the quality or state of being dull and insipid
a banal, trite, or stale remark

e.g. His speech was filled with familiar platitudes about the value of hard work and dedication.

94

platonic

relating to or based on platonic love; also, experiencing or professing platonic love
of, relating to, or being a relationship marked by the absence of romance or sex
confined to words, theories, or ideals, and not leading to practical action

e.g. They had a platonic friendship, not a romantic one.
He wants his audience to wake up from their sleep, emerge from their platonic cave, and see the world as it truly is.

95

plaudit

an act or round of applause
enthusiastic approval (oft. pl.)
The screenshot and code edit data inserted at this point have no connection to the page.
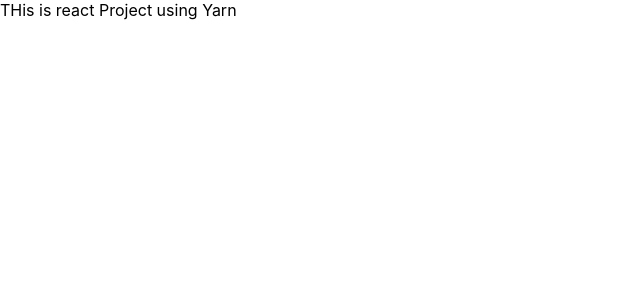
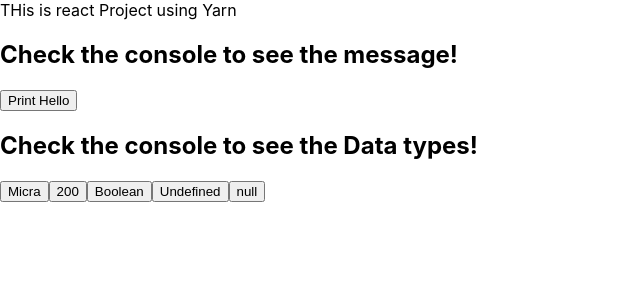
Before and after one commit to pruthasavani44/React-training, a React (Create React App) app in the folder react-yarn/: page / in a window 1280 px wide. Shown: the top 300 px of the page, without its empty margins (0-640 px from the left). Built offline with nearby package versions, Linux system fonts and the light colour scheme.

Commit message:
Task:1 Intro To Javascript
Check Data Types

```diff
--- a/react-yarn/src/App.js
+++ b/react-yarn/src/App.js
@@ -1,9 +1,13 @@
 import './App.css';
+import Intro_javascript from './Intro_javascript';
 
 function App() {
   return (
     <>
       THis is react Project using Yarn
+
+      <Intro_javascript />
+
     </>
   );
 }
--- /dev/null
+++ b/react-yarn/src/Intro_javascript.jsx
@@ -0,0 +1,48 @@
+import React from "react";
+
+export default function Intro_javascript() {
+  const print = () => {
+    console.log("hello ");
+  };
+
+  const string = () => {
+    var name = "String";
+    console.log(`Micra Data Type is ${typeof name}`);
+  };
+
+  const number = () => {
+    let num = 200;
+    console.log(`200 Data Type is ${typeof num}`);
+  };
+
+  const boolean = () => {
+    let booleans = true;
+    console.log(`True Data Type Is ${typeof booleans}`);
+  };
+  const value = () => {
+    let value;
+    // let value = undefined;
+    console.log(`True Data Type Is ${typeof value}`);
+  };
+
+  const val = () => {
+    let value = null;
+    console.log(`True Data Type Is ${typeof value}`);
+  };
+
+  return (
+    <>
+      <h2>Check the console to see the message!</h2>
+
+      <button onClick={print}>Print Hello</button>
+
+      <h2>Check the console to see the Data types!</h2>
+
+      <button onClick={string}>Micra</button>
+      <button onClick={number}>200</button>
+      <button onClick={boolean}>Boolean</button>
+      <button onClick={value}>Undefined</button>
+      <button onClick={val}>null</button>
+    </>
+  );
+}
```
e.g. received many plaudits for her academic achievements

96

plead

to argue a case or cause in a court of law
to make an allegation in an action
to make a plea of a specified nature
to argue for or against a claim
to entreat or appeal earnestly

e.g. He begged and pleaded, but she would not change her mind.
She couldn't afford a lawyer to plead her case.

97

pleat

fold; especially, to arrange in pleats
a fold in cloth made by doubling material over on itself; also, something resembling such a fold

e.g. pleat a skirt
Her skirts has pleats at the waist.

98

pledge

a serious promise or agreement
a promise to give money
something left with another person as security for the performance of an act
to make a pledge of; especially, pawn
to drink to the health of
to bind by a pledge

e.g. He has promised to fulfill a campaign pledge to cut taxes.
Her family pledged $100000 toward the construction of a new school.

99

plenitude

the quality or state of being full; completeness
a great sufficiency; abundance

e.g. a plenitude of information on the topic
a plenitude of natural beauty

100

plenteous

fruitful, productive
constituting or existing in plenty

e.g. a plenteous harvest
The seasons had been plenteous in corn.
a plenteous supply of napkins

101

pliable

supple enough to bend freely or repeatedly without breaking
yielding readily to others; complaisant
adjustable to varying conditions

e.g. The leather is pliant, so it's easy to work with.
She sometimes takes advantage of her pliable parents.

102

pliant

yielding readily to others; pliable, complaisant
easily influenced; yielding
suitable for varied uses

e.g a pliant Congress that will do whatever the President wants
A pliant branch bent low with the weight of ripe fruit.